A vicious feedback loop in the making

Strong economic news out of the US is widely credited with the recent falls in global stock markets.

‘Good news is bad news’ has become the new normal over the past decade. As you know, much of the global recovery was driven by central banks’ policies of record low interest rates and money printing.

Meaning debt.

Have another look at the global debt versus GDP chart above if you’re in any doubt.

With the US economy strengthening, interest rates are going up and the easy money days appear to be nearing an end. That reality has seen markets tumble.

But in a vicious feedback loop, the tumbling markets may in turn take the steam out of the Aussie economy.

The Australian economy is hugely dependent on its consumers. Consumer spending makes up roughly 60% of GDP.

With unemployment down to 5.5% and predicted to trend lower, consumer confidence levels in early January were at the highest levels in five years. Despite flat wages.

That’s good news for the Aussie economy. But the loss of tens of billions of dollars on the ASX may well shake that confidence.

As the AAP reports:

The Westpac-Melbourne Institute consumer sentiment report for February, which is due on Wednesday, will have been surveyed over the weekend.

“Sentiment is likely to be affected by increased financial market turbulence in recent weeks with a sharp sell-off in global equities,” Westpac economists say in their weekly outlook.

If consumers tighten their wallets as stocks are falling…look out below.

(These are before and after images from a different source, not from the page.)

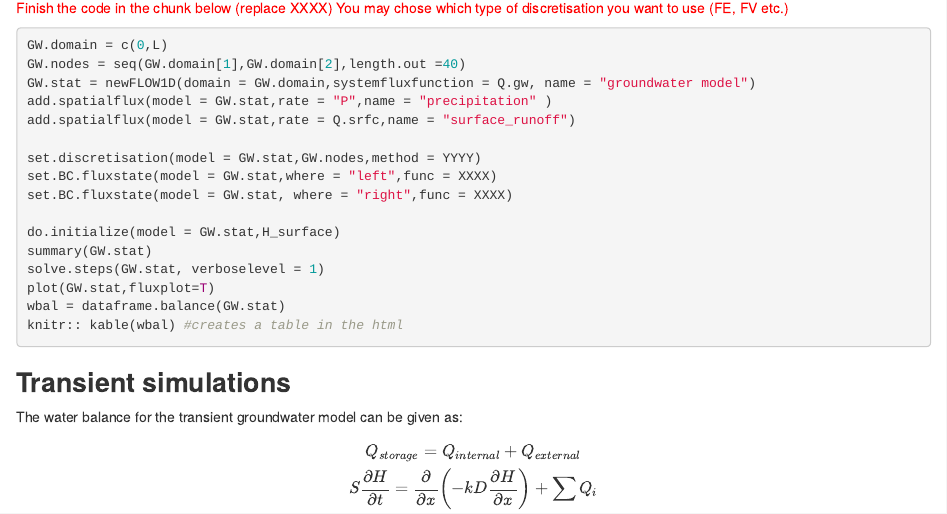
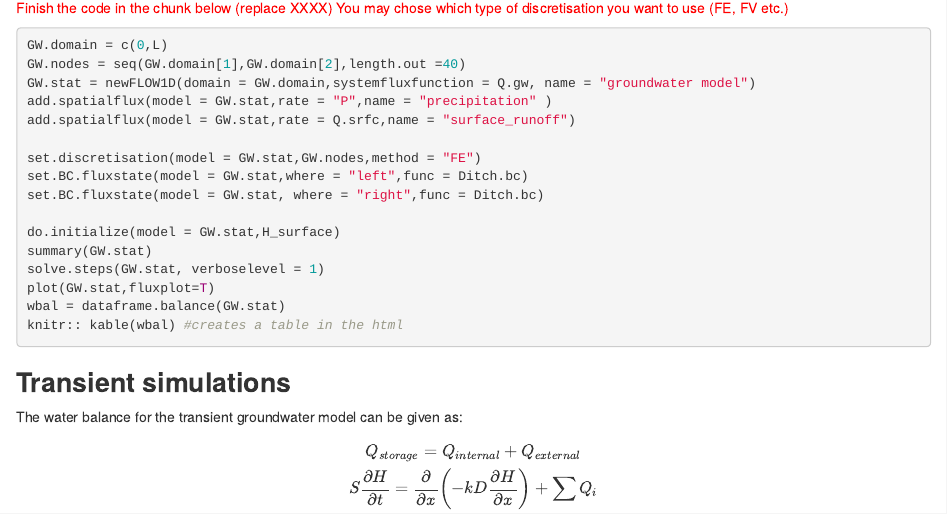
Before and after one commit to sanlocoz/WANT, an R Markdown document (Hooge_raam_coupling23_24/start_Hooge_raam_coupling.Rmd): the page in a window 1100 px wide, from 660 px down. Rendered offline with R 4.5, knitr and Pandoc, with nearby package versions; some code elsewhere in the file could not run offline.

Commit message:
adding GW model bc and discretisation

```diff
--- a/Hooge_raam_coupling23_24/start_Hooge_raam_coupling.Rmd
+++ b/Hooge_raam_coupling23_24/start_Hooge_raam_coupling.Rmd
@@ -680,9 +680,9 @@ GW.stat = newFLOW1D(domain = GW.domain,systemfluxfunction = Q.gw, name = "ground
 add.spatialflux(model = GW.stat,rate = "P",name = "precipitation" )
 add.spatialflux(model = GW.stat,rate = Q.srfc,name = "surface_runoff")
 
-set.discretisation(model = GW.stat,GW.nodes,method = YYYY)
-set.BC.fluxstate(model = GW.stat,where = "left",func = XXXX)
-set.BC.fluxstate(model = GW.stat, where = "right",func = XXXX)
+set.discretisation(model = GW.stat,GW.nodes,method = "FE")
+set.BC.fluxstate(model = GW.stat,where = "left",func = Ditch.bc)
+set.BC.fluxstate(model = GW.stat, where = "right",func = Ditch.bc)
 
 do.initialize(model = GW.stat,H_surface)
 summary(GW.stat)
```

And finally, on a completely different note, if you thought crime was running rampant in Australia, you’ll want to read this…

In Today’s Australian Tribune: ‘New Data Trashes Need for Tougher Gun Laws

If you believe the mainstream media, Victoria is descending into crime fuelled chaos.

African youth gangs rule the night.

Muslim terrorists are poised to strike at any moment.

Ice-fuelled gun battles rage from Melbourne to Ballarat.

It makes for frightening headlines. Like this one from news.com, “Australia facing up to Christmas terror threat as country enters ‘peak season’”.

There’s just one problem. It’s not true…

If you’re fed up with sanitised, politically correct dogma cut and pasted from one mainstream source to another then The Australian Tribune is for you.

Sign up here to get The Australian Tribune delivered free to your inbox five days per week.

You can visit our website at https://www.theaustraliantribune.com.au/ to read the complete article above now.

Cheers,
Bernd